with an increase of pace. Link tells us, “There was a tightening sensation in my chest”,

“and when the door slammed I cried out”.

This shows tension both within the character and writing which then transfers into
the reader. This increase of tension increases until, “He was bending over me,
brandishing his garrotte, when the siren sounded. ” Swindells uses this to send
almost a wave of relief over the reader. Swindells relaxes his writing style towards the
end. The plot has been unravelled and now needs rounding off. However, after this
initial reaction of relief the reader is dismayed to discover that there is no happy
ending for Link who continues to be homeless and has now lost his hope of love.
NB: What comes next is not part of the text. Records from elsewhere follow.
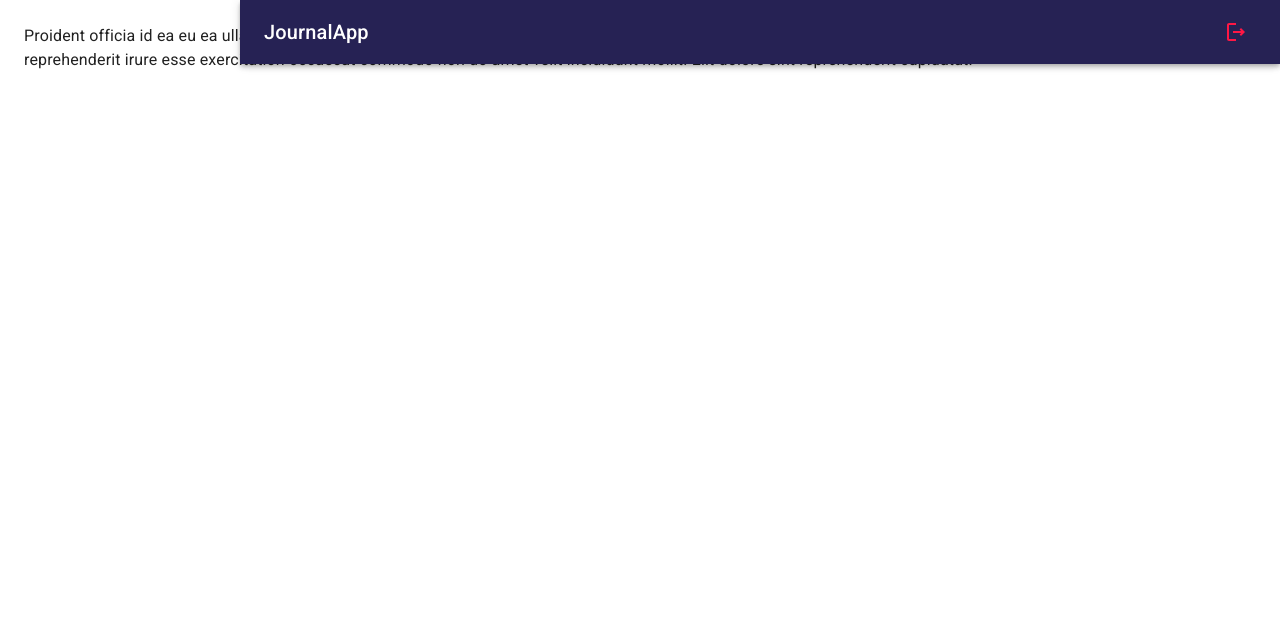
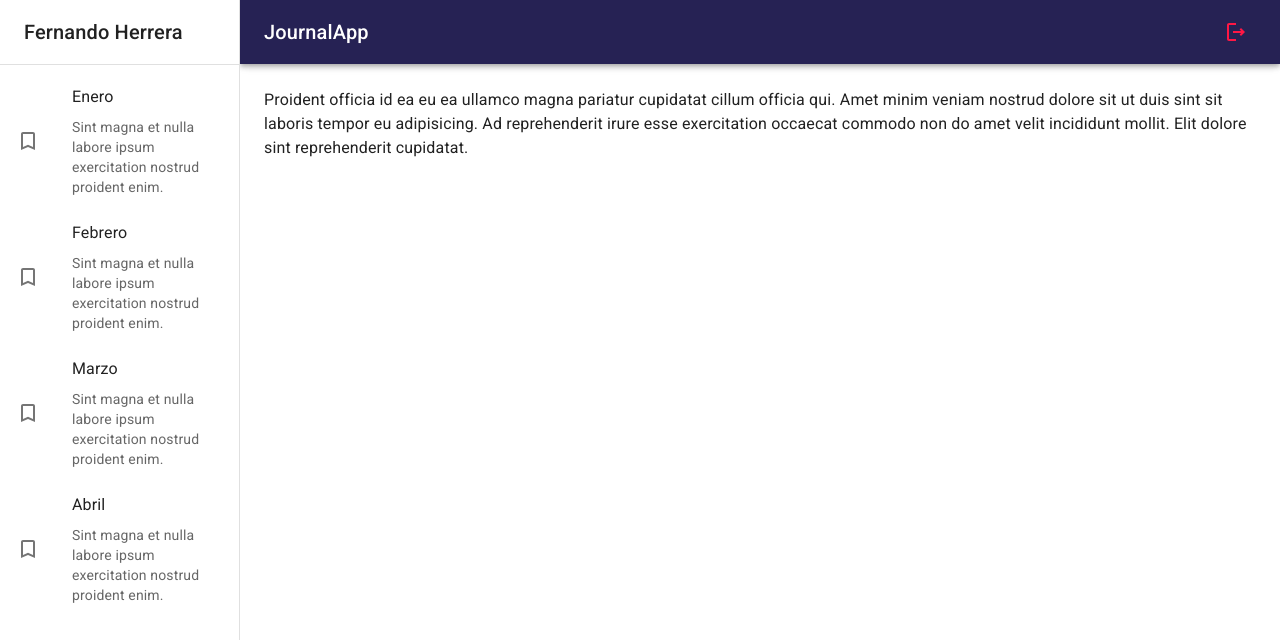
Before and after one commit to Hugo-Alonso/Journal-App, a React (Vite) app: page / in a window 1280 px wide. Shown: the top 640 px of the page. Built offline with nearby package versions, Linux system fonts and the light colour scheme.

Commit message:
SideBar component style V1

```diff
--- /dev/null
+++ b/src/journal/components/SideBar.jsx
@@ -0,0 +1,47 @@
+import { Box, Divider, Drawer, Grid, List, ListItem, ListItemButton, ListItemIcon, ListItemText, Toolbar, Typography } from '@mui/material'
+import { TurnedInNot } from '@mui/icons-material';
+
+export const SideBar = ({ drawerWidth = 240 }) => {
+  return (
+    <Box
+        component='nav'
+        sx={{ width: { sm: drawerWidth }, flexShrink: { sm: 0 } }}
+    >
+        <Drawer
+            variant='permanent' // temporary
+            open
+            sx={{
+                display: { xs: 'block' },
+                '& .MuiDrawer-paper': { boxSizing: 'border-box', width: drawerWidth }
+            }}
+        >
+            <Toolbar>
+                <Typography variant='h6' noWrap component='div'>
+                    Fernando Herrera
+                </Typography>
+            </Toolbar>
+            <Divider />
+
+            <List>
+                {
+                    ['Enero','Febrero','Marzo','Abril'].map( text => (
+                        <ListItem key={ text } disablePadding>
+                            <ListItemButton>
+                                <ListItemIcon>
+                                    <TurnedInNot />
+                                </ListItemIcon>
+                                <Grid container>
+                                    <ListItemText primary={ text } />
+                                    <ListItemText secondary={ 'Sint magna et nulla labore ipsum exercitation nostrud proident enim.' } />
+                                </Grid>
+                            </ListItemButton>
+                        </ListItem>
+                    ))
+                }
+            </List>
+
+        </Drawer>
+
+    </Box>
+  )
+}
--- a/src/journal/components/index.js
+++ b/src/journal/components/index.js
@@ -1,2 +1,3 @@
 
 export * from "./NavBar";
+export * from "./SideBar";
--- a/src/journal/layout/JournalLayout.jsx
+++ b/src/journal/layout/JournalLayout.jsx
@@ -1,7 +1,7 @@
 
-import { Box } from '@mui/material'
+import { Box, Toolbar } from '@mui/material'
 import React from 'react'
-import { NavBar } from '../components';
+import { NavBar, SideBar } from '../components';
 
 const drawerWidth = 240;
 
@@ -11,13 +11,13 @@
 
         <NavBar drawerWidth={ drawerWidth }/>
 
-        {/* SiderBar drawerWidth */}
+        <SideBar drawerWidth={ drawerWidth }/>
 
         <Box
             component='main'
             sx={{ flexGrow: 1, p: 3}}
         >
-            {/* ToolBar */}
+            <Toolbar />
 
             { children }
         </Box>
```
By effectively creating a sense of tension and a varied pace Swindells managed to


integrate and intertwine two main characters into one plot. He does this by using
first person narrative and imagery to create an atmosphere so that by the end of the
novel a surge of relief comes over the reader. At the end of the novel Swindells
concludes with a rhetorical question, “It’s a free country right? ” because Link will
never be free whilst he lives on the streets and he will never be free of his memories
of Shelter.